▶ **TASK INSTRUCTIONS**:
Pictures should be excluded; otherwise, copy every entry exactly.

Before and after images
==============================

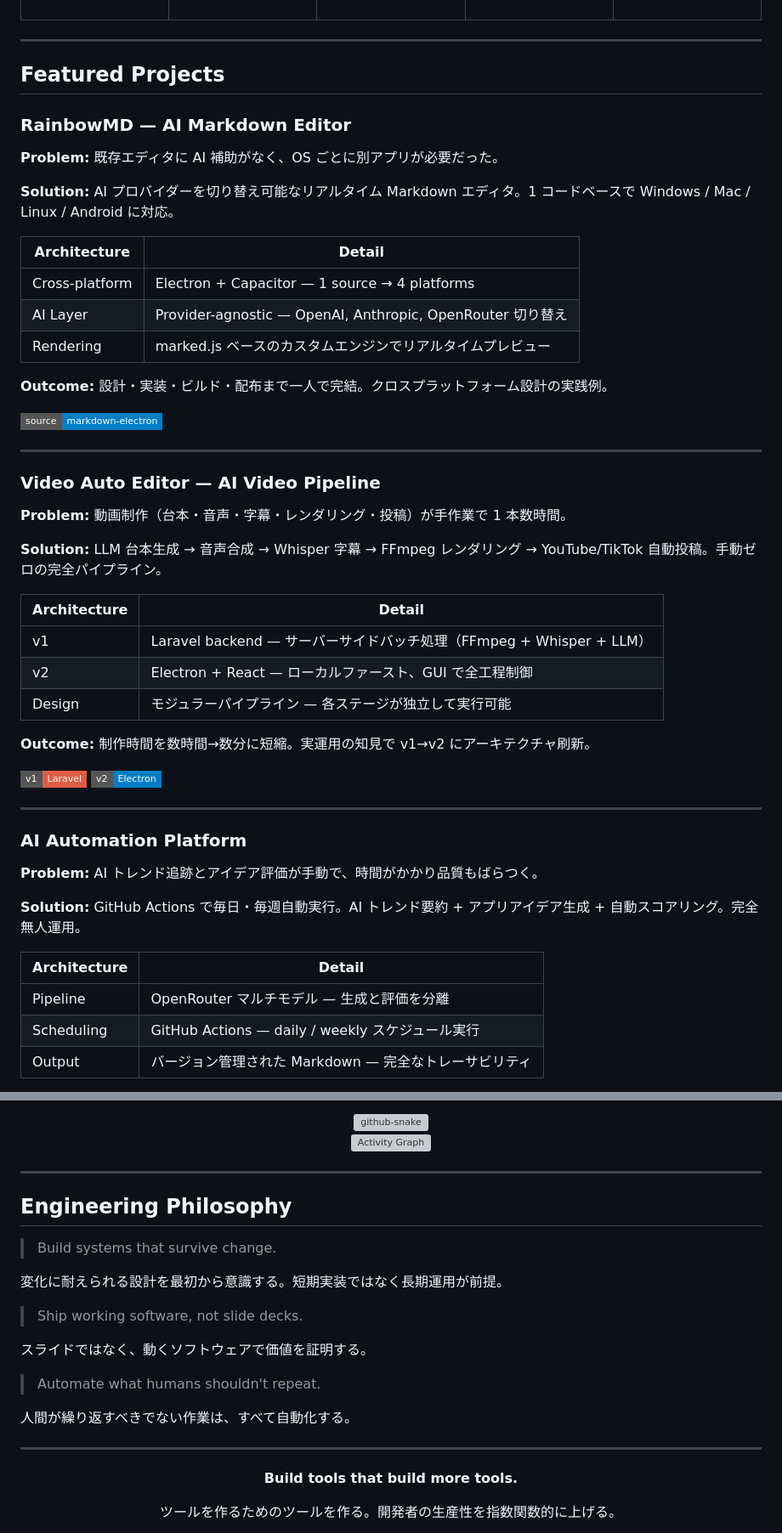
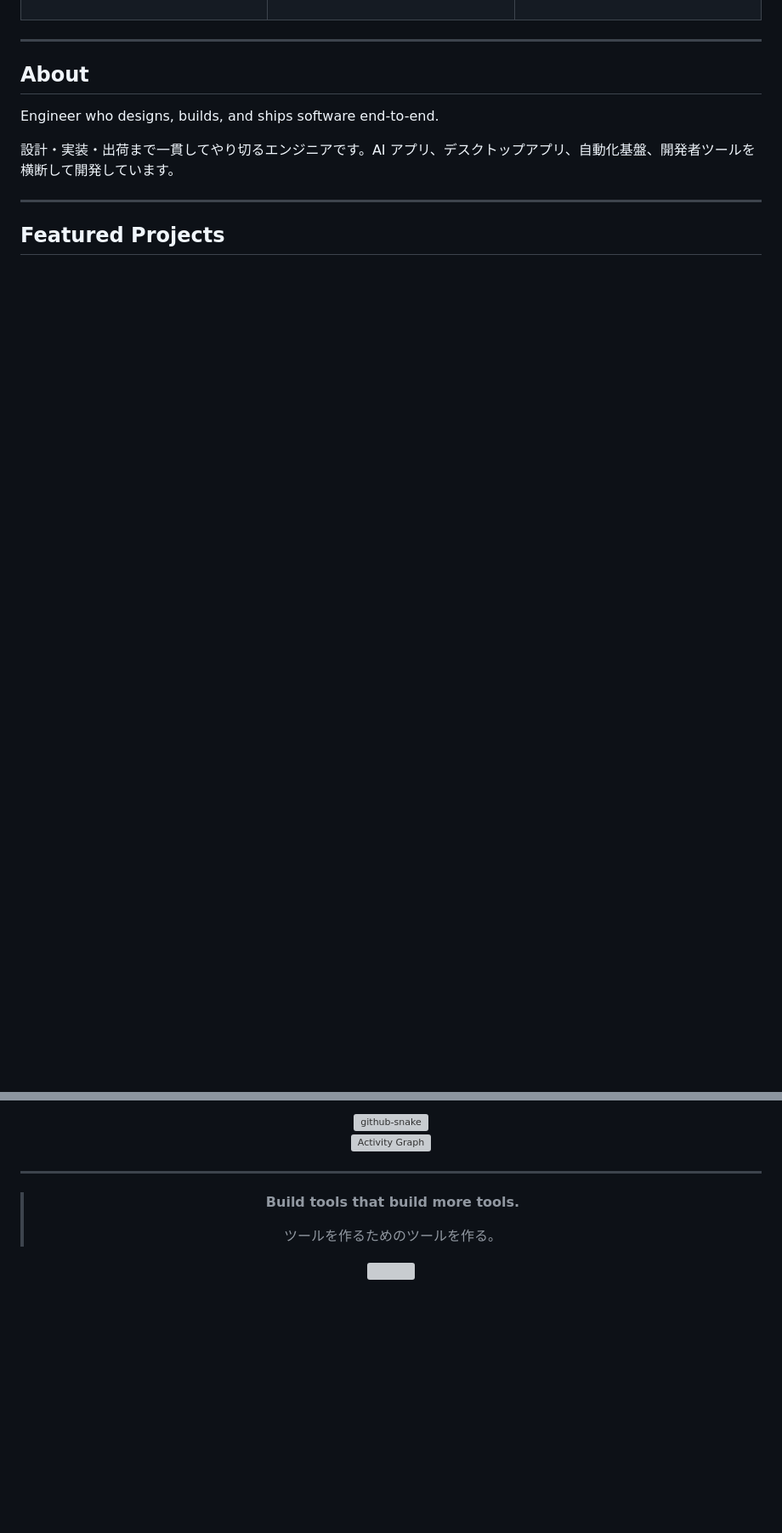
Before and after one commit to toukanno/toukanno, a Markdown page: README.md, 2 parts joined by grey strips. Shown at 85% size. Drawn GitHub-style; badges without logos; blank space fills up the shorter version; grey boxes are pictures that could not be loaded.

```diff
--- a/README.md
+++ b/README.md
@@ -93,54 +106,13 @@ AI アプリ、開発者ツール、自動化基盤、デスクトップアプ
 
 ---
 
-## Featured Projects
+## About
 
-### RainbowMD — AI Markdown Editor
+Engineer who designs, builds, and ships software end-to-end.
 
-**Problem:** 既存エディタに AI 補助がなく、OS ごとに別アプリが必要だった。
-
-**Solution:** AI プロバイダーを切り替え可能なリアルタイム Markdown エディタ。1 コードベースで Windows / Mac / Linux / Android に対応。
-
-| Architecture | Detail |
-|-------------|--------|
-| Cross-platform | Electron + Capacitor — 1 source → 4 platforms |
-| AI Layer | Provider-agnostic — OpenAI, Anthropic, OpenRouter 切り替え |
-| Rendering | marked.js ベースのカスタムエンジンでリアルタイムプレビュー |
-
-**Outcome:** 設計・実装・ビルド・配布まで一人で完結。クロスプラットフォーム設計の実践例。
-
-[![source](https://img.shields.io/badge/source-markdown--electron-blue?style=flat-square&logo=github)](https://github.com/toukanno/markdown-electron)
+設計・実装・出荷まで一貫してやり切るエンジニアです。AI アプリ、デスクトップアプリ、自動化基盤、開発者ツールを横断して開発しています。
 
 ---
 
-### Video Auto Editor — AI Video Pipeline
+## Featured Projects
 
-**Problem:** 動画制作（台本・音声・字幕・レンダリング・投稿）が手作業で 1 本数時間。
-
-**Solution:** LLM 台本生成 → 音声合成 → Whisper 字幕 → FFmpeg レンダリング → YouTube/TikTok 自動投稿。手動ゼロの完全パイプライン。
-
-| Architecture | Detail |
-|-------------|--------|
-| v1 | Laravel backend — サーバーサイドバッチ処理（FFmpeg + Whisper + LLM）|
-| v2 | Electron + React — ローカルファースト、GUI で全工程制御 |
-| Design | モジュラーパイプライン — 各ステージが独立して実行可能 |
-
-**Outcome:** 制作時間を数時間→数分に短縮。実運用の知見で v1→v2 にアーキテクチャ刷新。
-
-[![v1](https://img.shields.io/badge/v1-Laravel-red?style=flat-square&logo=laravel)](https://github.com/toukanno/video-auto-editor-1)
-[![v2](https://img.shields.io/badge/v2-Electron-blue?style=flat-square&logo=electron)](https://github.com/toukanno/video-auto-editor-2)
-
----
-
-### AI Automation Platform
-
-**Problem:** AI トレンド追跡とアイデア評価が手動で、時間がかかり品質もばらつく。
-
-**Solution:** GitHub Actions で毎日・毎週自動実行。AI トレンド要約 + アプリアイデア生成 + 自動スコアリング。完全無人運用。
-
-| Architecture | Detail |
-|-------------|--------|
-| Pipeline | OpenRouter マルチモデル — 生成と評価を分離 |
-| Scheduling | GitHub Actions — daily / weekly スケジュール実行 |
-| Output | バージョン管理された Markdown — 完全なトレーサビリティ |
-
@@ -202,26 +150,12 @@ Now building — actively designing, developing, and iterating.
 
 ---
 
-## Engineering Philosophy
-
-> Build systems that survive change.
-
-変化に耐えられる設計を最初から意識する。短期実装ではなく長期運用が前提。
-
-> Ship working software, not slide decks.
-
-スライドではなく、動くソフトウェアで価値を証明する。
-
-> Automate what humans shouldn't repeat.
-
-人間が繰り返すべきでない作業は、すべて自動化する。
-
----
-
 <div align="center">
 
-**Build tools that build more tools.**
+> **Build tools that build more tools.**
+>
+> ツールを作るためのツールを作る。
 
-ツールを作るためのツールを作る。開発者の生産性を指数関数的に上げる。
+<img src="https://capsule-render.vercel.app/api?type=waving&color=0:0d1117,50:161b22,100:0d1117&height=120&section=footer" width="100%" />
 
 </div>
```
Also changed, not shown: other parts of README.md (+76 -87 lines).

==============================

▶ **EXERCISE ANSWER**:
Before and after one commit to toukanno/toukanno, a Markdown page: README.md, 2 parts joined by grey strips. Shown at 85% size. Drawn GitHub-style; badges without logos; blank space fills up the shorter version; grey boxes are pictures that could not be loaded.

```diff
--- a/README.md
+++ b/README.md
@@ -93,54 +106,13 @@ AI アプリ、開発者ツール、自動化基盤、デスクトップアプ
 
 ---
 
-## Featured Projects
+## About
 
-### RainbowMD — AI Markdown Editor
+Engineer who designs, builds, and ships software end-to-end.
 
-**Problem:** 既存エディタに AI 補助がなく、OS ごとに別アプリが必要だった。
-
-**Solution:** AI プロバイダーを切り替え可能なリアルタイム Markdown エディタ。1 コードベースで Windows / Mac / Linux / Android に対応。
-
-| Architecture | Detail |
-|-------------|--------|
-| Cross-platform | Electron + Capacitor — 1 source → 4 platforms |
-| AI Layer | Provider-agnostic — OpenAI, Anthropic, OpenRouter 切り替え |
-| Rendering | marked.js ベースのカスタムエンジンでリアルタイムプレビュー |
-
-**Outcome:** 設計・実装・ビルド・配布まで一人で完結。クロスプラットフォーム設計の実践例。
-
-[![source](https://img.shields.io/badge/source-markdown--electron-blue?style=flat-square&logo=github)](https://github.com/toukanno/markdown-electron)
+設計・実装・出荷まで一貫してやり切るエンジニアです。AI アプリ、デスクトップアプリ、自動化基盤、開発者ツールを横断して開発しています。
 
 ---
 
-### Video Auto Editor — AI Video Pipeline
+## Featured Projects
 
-**Problem:** 動画制作（台本・音声・字幕・レンダリング・投稿）が手作業で 1 本数時間。
-
-**Solution:** LLM 台本生成 → 音声合成 → Whisper 字幕 → FFmpeg レンダリング → YouTube/TikTok 自動投稿。手動ゼロの完全パイプライン。
-
-| Architecture | Detail |
-|-------------|--------|
-| v1 | Laravel backend — サーバーサイドバッチ処理（FFmpeg + Whisper + LLM）|
-| v2 | Electron + React — ローカルファースト、GUI で全工程制御 |
-| Design | モジュラーパイプライン — 各ステージが独立して実行可能 |
-
-**Outcome:** 制作時間を数時間→数分に短縮。実運用の知見で v1→v2 にアーキテクチャ刷新。
-
-[![v1](https://img.shields.io/badge/v1-Laravel-red?style=flat-square&logo=laravel)](https://github.com/toukanno/video-auto-editor-1)
-[![v2](https://img.shields.io/badge/v2-Electron-blue?style=flat-square&logo=electron)](https://github.com/toukanno/video-auto-editor-2)
-
----
-
-### AI Automation Platform
-
-**Problem:** AI トレンド追跡とアイデア評価が手動で、時間がかかり品質もばらつく。
-
-**Solution:** GitHub Actions で毎日・毎週自動実行。AI トレンド要約 + アプリアイデア生成 + 自動スコアリング。完全無人運用。
-
-| Architecture | Detail |
-|-------------|--------|
-| Pipeline | OpenRouter マルチモデル — 生成と評価を分離 |
-| Scheduling | GitHub Actions — daily / weekly スケジュール実行 |
-| Output | バージョン管理された Markdown — 完全なトレーサビリティ |
-
@@ -202,26 +150,12 @@ Now building — actively designing, developing, and iterating.
 
 ---
 
-## Engineering Philosophy
-
-> Build systems that survive change.
-
-変化に耐えられる設計を最初から意識する。短期実装ではなく長期運用が前提。
-
-> Ship working software, not slide decks.
-
-スライドではなく、動くソフトウェアで価値を証明する。
-
-> Automate what humans shouldn't repeat.
-
-人間が繰り返すべきでない作業は、すべて自動化する。
-
----
-
 <div align="center">
 
-**Build tools that build more tools.**
+> **Build tools that build more tools.**
+>
+> ツールを作るためのツールを作る。
 
-ツールを作るためのツールを作る。開発者の生産性を指数関数的に上げる。
+<img src="https://capsule-render.vercel.app/api?type=waving&color=0:0d1117,50:161b22,100:0d1117&height=120&section=footer" width="100%" />
 
 </div>
```
Also changed, not shown: other parts of README.md (+76 -87 lines).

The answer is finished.